So, despite Coca-Cola’s hybrid vehicle program, perhaps the company is not serving as the environmental steward they are claiming to be. To get that cola fix you need, perhaps it is time to switch to brew it yourself coca-cola.
Truchard will be presented the award at the 2014 Golden Mousetrap Awards ceremony during the co-located events Pacific Design & Manufacturing, MD&M West, WestPack, PLASTEC West, Electronics West, ATX West, and AeroCon.
Robots that walk have come a long way from simple barebones walking machines or pairs of legs without an upper body and head. Much of the research these days focuses on making more humanoid robots. But they are not all created equal.
The IEEE Computer Society has named the top 10 trends for 2014. You can expect the convergence of cloud computing and mobile devices, advances in health care data and devices, as well as privacy issues in social media to make the headlines. And 3D printing came out of nowhere to make a big splash.

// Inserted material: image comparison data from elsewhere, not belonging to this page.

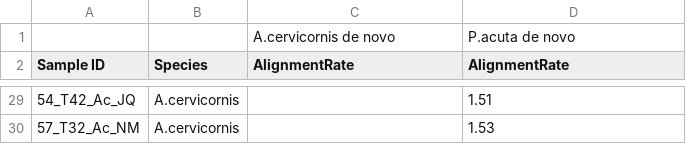
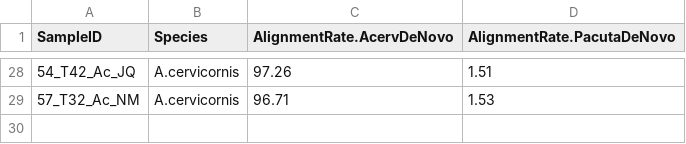
Before and after one commit to jpuritz/BIO_594_2022, a CSV file: Exercises/course_project/JAshey/output/Bowtie_Alignment.csv, drawn as a sheet; only a part is shown, gaps mark what is left out; the diff covers the shown part only.

```diff
--- a/Exercises/course_project/JAshey/output/Bowtie_Alignment.csv
+++ b/Exercises/course_project/JAshey/output/Bowtie_Alignment.csv
@@ -1,2 +1 @@
-,,A.cervicornis de novo,P.acuta de novo
-Sample ID,Species ,AlignmentRate,AlignmentRate
+SampleID,Species ,AlignmentRate.AcervDeNovo,AlignmentRate.PacutaDeNovo
@@ -29,2 +28,2 @@ Sample ID,Species ,AlignmentRate,AlignmentRate
-54_T42_Ac_JQ,A.cervicornis,,1.51
-57_T32_Ac_NM,A.cervicornis,,1.53
+54_T42_Ac_JQ,A.cervicornis,97.26,1.51
+57_T32_Ac_NM,A.cervicornis,96.71,1.53
```
Also changed, not shown: 26 edited cells elsewhere in this file, Exercises/course_project/JAshey/output/Read-Counts.csv, Exercises/course_project/JAshey/output/Run-Info.csv, 7 other files.
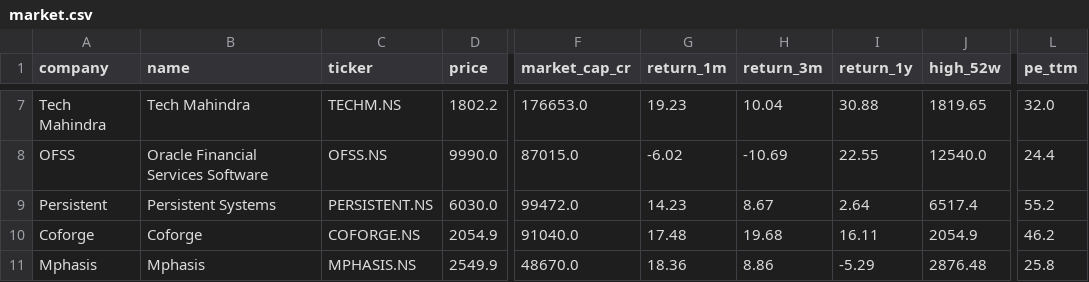
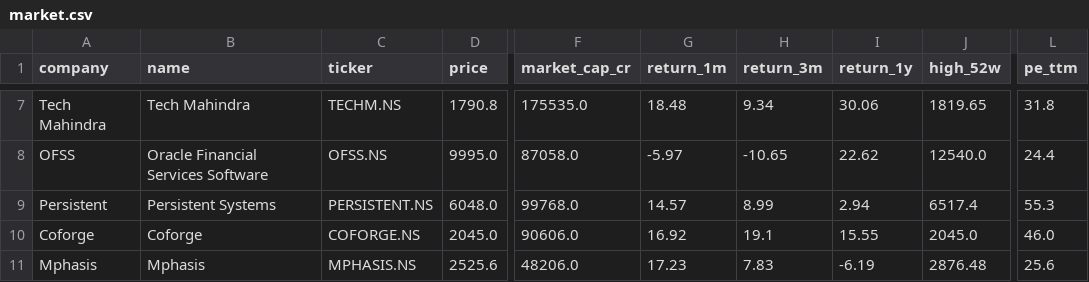
Before and after one commit to hrishi9635/India-it-agent, a CSV file: data/market.csv, drawn as a sheet; only a part is shown, gaps mark what is left out; the diff covers the shown part only; the diff names each change by its address in the sheet, - before the commit and + after, or states it on an @@ line.

```diff
--- a/data/market.csv
+++ b/data/market.csv
-D7 (price): 1802.2
+D7 (price): 1790.8
-F7 (market_cap_cr): 176653.0
+F7 (market_cap_cr): 175535.0
-G7 (return_1m): 19.23
+G7 (return_1m): 18.48
-H7 (return_3m): 10.04
+H7 (return_3m): 9.34
-I7 (return_1y): 30.88
+I7 (return_1y): 30.06
-L7 (pe_ttm): 32.0
+L7 (pe_ttm): 31.8
-D8 (price): 9990.0
+D8 (price): 9995.0
-F8 (market_cap_cr): 87015.0
+F8 (market_cap_cr): 87058.0
-G8 (return_1m): -6.02
+G8 (return_1m): -5.97
-H8 (return_3m): -10.69
+H8 (return_3m): -10.65
-I8 (return_1y): 22.55
+I8 (return_1y): 22.62
-D9 (price): 6030.0
+D9 (price): 6048.0
-F9 (market_cap_cr): 99472.0
+F9 (market_cap_cr): 99768.0
-G9 (return_1m): 14.23
+G9 (return_1m): 14.57
-H9 (return_3m): 8.67
+H9 (return_3m): 8.99
-I9 (return_1y): 2.64
+I9 (return_1y): 2.94
-L9 (pe_ttm): 55.2
+L9 (pe_ttm): 55.3
-D10 (price): 2054.9
+D10 (price): 2045.0
-F10 (market_cap_cr): 91040.0
+F10 (market_cap_cr): 90606.0
-G10 (return_1m): 17.48
+G10 (return_1m): 16.92
-H10 (return_3m): 19.68
+H10 (return_3m): 19.1
-I10 (return_1y): 16.11
+I10 (return_1y): 15.55
-J10 (high_52w): 2054.9
+J10 (high_52w): 2045.0
-L10 (pe_ttm): 46.2
+L10 (pe_ttm): 46.0
-D11 (price): 2549.9
+D11 (price): 2525.6
-F11 (market_cap_cr): 48670.0
+F11 (market_cap_cr): 48206.0
-G11 (return_1m): 18.36
+G11 (return_1m): 17.23
-H11 (return_3m): 8.86
+H11 (return_3m): 7.83
-I11 (return_1y): -5.29
+I11 (return_1y): -6.19
-L11 (pe_ttm): 25.8
+L11 (pe_ttm): 25.6
```
Also changed, not shown: 28 edited cells elsewhere in this file, data/prices.csv, 6 other files.
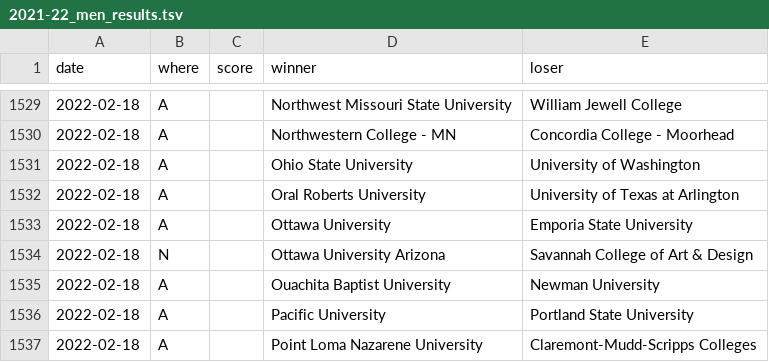
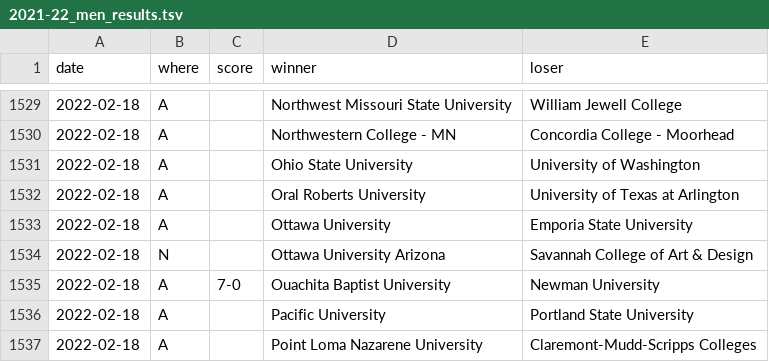
Before and after one commit to TennisOpenData/college-tennis-massey, a TSV file: 2021-22_men_results.tsv, drawn as a sheet; only a part is shown, gaps mark what is left out.

```diff
--- a/2021-22_men_results.tsv
+++ b/2021-22_men_results.tsv
@@ -1534,3 +1534,3 @@ date	where	score	winner	loser
 2022-02-18	N		Ottawa University Arizona	Savannah College of Art & Design
-2022-02-18	A		Ouachita Baptist University	Newman University
+2022-02-18	A	7-0	Ouachita Baptist University	Newman University
 2022-02-18	A		Pacific University	Portland State University
```
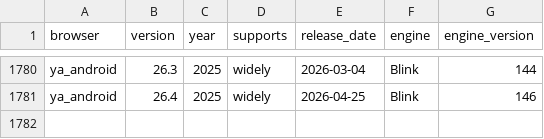
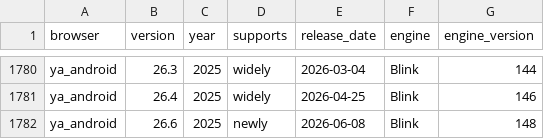
Before and after one commit to web-platform-dx/baseline-browser-mapping, a CSV file: static/with_downstream/all_versions_with_supports.csv, drawn as a sheet; only a part is shown, gaps mark what is left out; the diff names each change by its address in the sheet, - before the commit and + after, or states it on an @@ line.

```diff
--- a/static/with_downstream/all_versions_with_supports.csv
+++ b/static/with_downstream/all_versions_with_supports.csv
+row 1782: ya_android | 26.6 | 2025 | newly | 2026-06-08 | Blink | 148
```
Also changed, not shown: static/with_downstream/all_versions.csv, 4 other files.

For industrial control applications, or even a simple assembly line, that machine can go almost 24/7 without a break. But what happens when the task is a little more complex? That’s where the “smart” machine would come in. The smart machine is one that has some simple (or complex in some cases) processing capability to be able to adapt to changing conditions. Such machines are suited for a host of applications, including automotive, aerospace, defense, medical, computers and electronics, telecommunications, consumer goods, and so on. This discussion will examine what’s possible with smart machines, and what tradeoffs need to be made to implement such a solution.